(Data to examine)

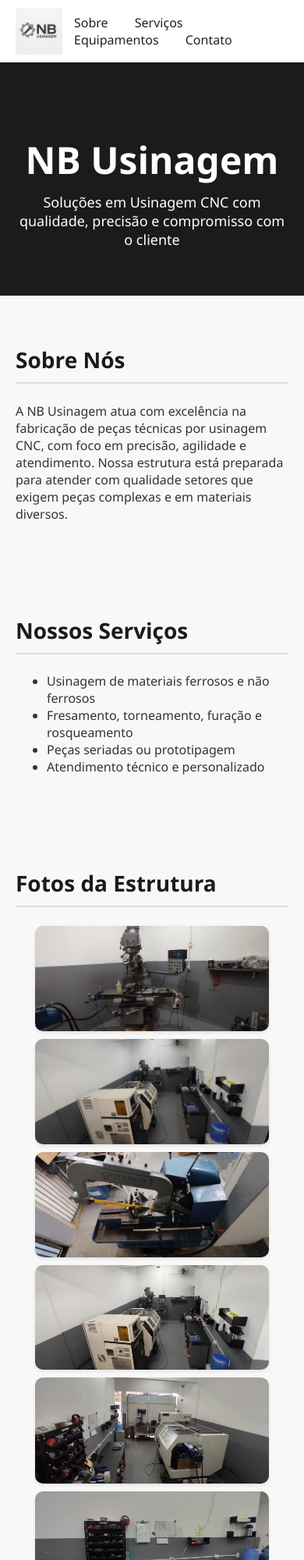
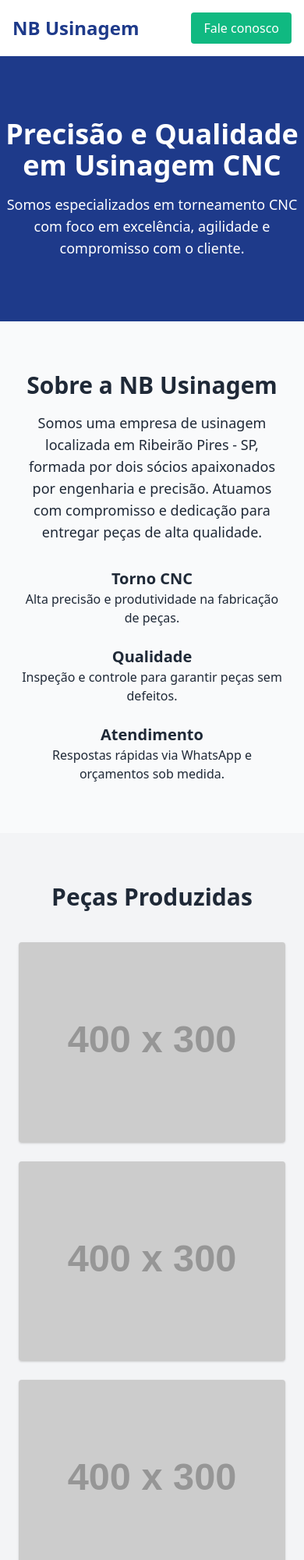
Before and after one commit to brunofranco1188/nbusinagem, a plain HTML site: page nbusinagem_site_profissional_atualizado/index.html in a window 390 px wide. Shown: the top 2000 px of the page at 78% size. Drawn offline with nearby package versions, Linux system fonts and the light colour scheme; placeholder pictures from the web are drawn by us.

Commit message:
Update index.html

```diff
--- a/nbusinagem_site_profissional_atualizado/index.html
+++ b/nbusinagem_site_profissional_atualizado/index.html
@@ -5,115 +5,63 @@
   <meta charset="UTF-8">
   <meta name="viewport" content="width=device-width, initial-scale=1.0">
   <title>NB Usinagem</title>
-    <style>
-        body { margin: 0; font-family: 'Segoe UI', sans-serif; background-color: #f8f8f8; color: #333; }
-        header { background: #ffffff; padding: 10px 20px; box-shadow: 0 2px 4px rgba(0,0,0,0.1); display: flex; align-items: center; justify-content: space-between; }
-        header img { height: 60px; }
-        nav a { margin: 0 15px; text-decoration: none; color: #222; font-weight: 500; }
-        .hero { background: #1b1b1b; color: white; padding: 60px 20px; text-align: center; }
-        .hero h1 { font-size: 48px; margin-bottom: 10px; }
-        .hero p { font-size: 18px; max-width: 700px; margin: auto; }
-        section { padding: 40px 20px; max-width: 1000px; margin: auto; }
-        section h2 { font-size: 28px; color: #1b1b1b; border-bottom: 2px solid #ddd; padding-bottom: 10px; }
-        .galeria { display: flex; flex-wrap: wrap; justify-content: center; gap: 10px; }
-        .galeria img { width: 100%; max-width: 300px; border-radius: 10px; box-shadow: 0 2px 4px rgba(0,0,0,0.1); }
-		.galeria-servicos {display: flex; flex-wrap: wrap; justify-content: center; gap: 1px; padding-top: 1px; 	}
-        .peca { width: 100px; max-width: 100px; height: auto; border-radius: 10px; margin: 0.5%; box-shadow: 0 2px 4px rgba(0,0,0,0.1); transition: transform 0.3s ease, box-shadow 0.3s ease; }
-        .peca:hover { transform: scale(2.0); box-shadow: 0 4px 8px rgba(0, 0, 0, 0.2); }
-		.galeria img:hover { transform: scale(2.5); z-index: 2; transition: transform 0.3s ease, box-shadow 0.3s ease; box-shadow: 0 4px 8px rgba(0,0,0,0.2); }
-        #servicos-fotos { margin-top: 4px; }
-        form { display: flex; flex-direction: column; max-width: 500px; margin: auto; }
-        input, textarea { margin: 10px 0; padding: 10px; border-radius: 5px; border: 1px solid #ccc; }
-        button { background: #1b1b1b; color: white; padding: 10px; border: none; border-radius: 5px; cursor: pointer; }
-        footer { background: #1b1b1b; color: white; padding: 20px; text-align: center; margin-top: 40px; }
-    </style>
+  <link href="https://cdn.jsdelivr.net/npm/tailwindcss@2.2.19/dist/tailwind.min.css" rel="stylesheet">
 </head>
-<body>
-    <header>
-        <img src="logo.png" alt="NB Usinagem Logo">
-        <nav>
-            <a href="#sobre">Sobre</a>
-            <a href="#servicos">Serviços</a>
-            <a href="#equipamentos">Equipamentos</a>
-            <a href="#contato">Contato</a>
-        </nav>
+<body class="bg-gray-50 text-gray-800">
+  <!-- Header -->
+  <header class="bg-white shadow-md p-4 flex justify-between items-center">
+    <h1 class="text-2xl font-bold text-blue-900">NB Usinagem</h1>
+    <a href="https://wa.me/5511986366101" class="bg-green-500 text-white px-4 py-2 rounded hover:bg-green-600">Fale conosco</a>
   </header>
 
-    <div class="hero">
-        <h1>NB Usinagem</h1>
-        <p>Soluções em Usinagem CNC com qualidade, precisão e compromisso com o cliente</p>
-    </div>
-
-    <section id="sobre">
-        <h2>Sobre Nós</h2>
-        <p>A NB Usinagem atua com excelência na fabricação de peças técnicas por usinagem CNC, com foco em precisão, agilidade e atendimento. Nossa estrutura está preparada para atender com qualidade setores que exigem peças complexas e em materiais diversos.</p>
+  <!-- Hero -->
+  <section class="bg-blue-900 text-white text-center py-20">
+    <h2 class="text-4xl font-bold mb-4">Precisão e Qualidade em Usinagem CNC</h2>
+    <p class="max-w-2xl mx-auto text-lg">Somos especializados em torneamento CNC com foco em excelência, agilidade e compromisso com o cliente.</p>
   </section>
 
-    <section id="servicos">
-        <h2>Nossos Serviços</h2>
-        <ul>
-            <li>Usinagem de materiais ferrosos e não ferrosos</li>
-            <li>Fresamento, torneamento, furação e rosqueamento</li>
-            <li>Peças seriadas ou prototipagem</li>
-            <li>Atendimento técnico e personalizado</li>
-        </ul>
-    </section>
-
-    <section id="equipamentos">
-        <h2>Fotos da Estrutura</h2>
-        <div class="galeria">
-            <img src="imagens/foto1.jpg" alt="Foto 1">
-            <img src="imagens/foto2.jpg" alt="Foto 2">
-            <img src="imagens/foto3.jpg" alt="Foto 3">
-            <img src="imagens/Imagem1.jpg" alt="Foto 4">
-            <img src="imagens/Imagem2.jpg" alt="Foto 5">
-            <img src="imagens/Imagem3.jpg" alt="Foto 6">
-            <img src="imagens/Imagem4.jpg" alt="Foto 7">
-            <img src="imagens/Imagem5.jpg" alt="Foto 8">
-            <img src="imagens/Imagem6.jpg" alt="Foto 9">
-            <img src="imagens/Imagem7.jpg" alt="Foto 10">
+  <!-- Sobre -->
+  <section class="py-16 px-6 max-w-5xl mx-auto">
+    <h3 class="text-3xl font-bold mb-4 text-center">Sobre a NB Usinagem</h3>
+    <p class="text-lg text-center mb-8">Somos uma empresa de usinagem localizada em Ribeirão Pires - SP, formada por dois sócios apaixonados por engenharia e precisão. Atuamos com compromisso e dedicação para entregar peças de alta qualidade.</p>
+    <div class="grid md:grid-cols-3 gap-6 text-center">
+      <div>
+        <h4 class="text-xl font-semibold">Torno CNC</h4>
+        <p>Alta precisão e produtividade na fabricação de peças.</p>
+      </div>
+      <div>
+        <h4 class="text-xl font-semibold">Qualidade</h4>
+        <p>Inspeção e controle para garantir peças sem defeitos.</p>
+      </div>
+      <div>
+        <h4 class="text-xl font-semibold">Atendimento</h4>
+        <p>Respostas rápidas via WhatsApp e orçamentos sob medida.</p>
+      </div>
     </div>
   </section>
 
-    <section id="servicos-fotos">
-        <h2>Fotos de Serviços</h2>
-        <div class="galeria-servicos">
-            <img class="peca" src="imagens/peca1.jpg" alt="Peça Usinada 1">
-            <img class="peca" src="imagens/peca2.jpg" alt="Peça Usinada 2">
-            <img class="peca" src="imagens/peca3.jpg" alt="Peça Usinada 3">
-            <img class="peca" src="imagens/peca4.jpg" alt="Peça Usinada 4">
-            <img class="peca" src="imagens/peca4.jpg" alt="Peça Usinada 4">
-			<img class="peca" src="imagens/peca4.jpg" alt="Peça Usinada 4">
-			<img class="peca" src="imagens/peca4.jpg" alt="Peça Usinada 4">
-			<img class="peca" src="imagens/peca4.jpg" alt="Peça Usinada 4">
-			<img class="peca" src="imagens/peca4.jpg" alt="Peça Usinada 4">
-			<img class="peca" src="imagens/peca4.jpg" alt="Peça Usinada 4">
-			<img class="peca" src="imagens/peca4.jpg" alt="Peça Usinada 4">
-			<img class="peca" src="imagens/peca4.jpg" alt="Peça Usinada 4">
-			<img class="peca" src="imagens/peca4.jpg" alt="Peça Usinada 4">
-			<img class="peca" src="imagens/peca4.jpg" alt="Peça Usinada 4">
-			<img class="peca" src="imagens/peca4.jpg" alt="Peça Usinada 4">
-			<img class="peca" src="imagens/peca4.jpg" alt="Peça Usinada 4">
-			<img class="peca" src="imagens/peca4.jpg" alt="Peça Usinada 4">
-			<img class="peca" src="imagens/peca4.jpg" alt="Peça Usinada 4">
-			<img class="peca" src="imagens/peca4.jpg" alt="Peça Usinada 4">
-			<img class="peca" src="imagens/peca4.jpg" alt="Peça Usinada 4">
+  <!-- Galeria -->
+  <section class="bg-gray-100 py-16 px-6">
+    <h3 class="text-3xl font-bold text-center mb-10">Peças Produzidas</h3>
+    <div class="grid grid-cols-1 sm:grid-cols-2 md:grid-cols-3 gap-6 max-w-6xl mx-auto">
+      <!-- Substituir com imagens reais -->
+      <img src="https://via.placeholder.com/400x300" alt="Peça 1" class="rounded shadow hover:scale-105 transform transition">
+      <img src="https://via.placeholder.com/400x300" alt="Peça 2" class="rounded shadow hover:scale-105 transform transition">
+      <img src="https://via.placeholder.com/400x300" alt="Peça 3" class="rounded shadow hover:scale-105 transform transition">
     </div>
   </section>
 
-    <section id="contato">
-        <h2>Solicite um Orçamento</h2>
-        <form action="mailto:nbusinagem@gmail.com" method="POST" enctype="text/plain">
-            <input type="text" name="nome" placeholder="Seu nome" required>
-            <input type="email" name="email" placeholder="Seu e-mail" required>
-            <textarea name="mensagem" placeholder="Descreva sua necessidade" required></textarea>
-            <button type="submit">Enviar</button>
-        </form>
+  <!-- Contato -->
+  <section class="py-16 px-6 text-center">
+    <h3 class="text-3xl font-bold mb-4">Entre em Contato</h3>
+    <p class="mb-4">WhatsApp: <a href="https://wa.me/5511986366101" class="text-blue-600 underline">(11) 98636-6101</a></p>
+    <p class="mb-4">Email: <a href="mailto:nbusinagem@gmail.com" class="text-blue-600 underline">nbusinagem@gmail.com</a></p>
+    <p class="mb-4">Localização: Ribeirão Pires - SP</p>
   </section>
 
-    <footer>
-        <p>NB Usinagem | Ribeirão Pires - SP</p>
-        <p>WhatsApp: (11) 98636-6101 | E-mail: nbusinagem@gmail.com</p>
+  <!-- Rodapé -->
+  <footer class="bg-gray-800 text-white text-center py-4">
+    <p>&copy; 2025 NB Usinagem - Todos os direitos reservados.</p>
   </footer>
 </body>
 </html>
```
Lines whose indentation alone changed are shown as unchanged.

(End Data to examine)

▸ **Exercise requirements**
Which of the lines above hold the string "servicos"? Pick each of them out.

▸ **Result below**
-		.galeria-servicos {display: flex; flex-wrap: wrap; justify-content: center; gap: 1px; padding-top: 1px; 	}
-        #servicos-fotos { margin-top: 4px; }
-            <a href="#servicos">Serviços</a>
-    <section id="servicos">
-    <section id="servicos-fotos">
-        <div class="galeria-servicos">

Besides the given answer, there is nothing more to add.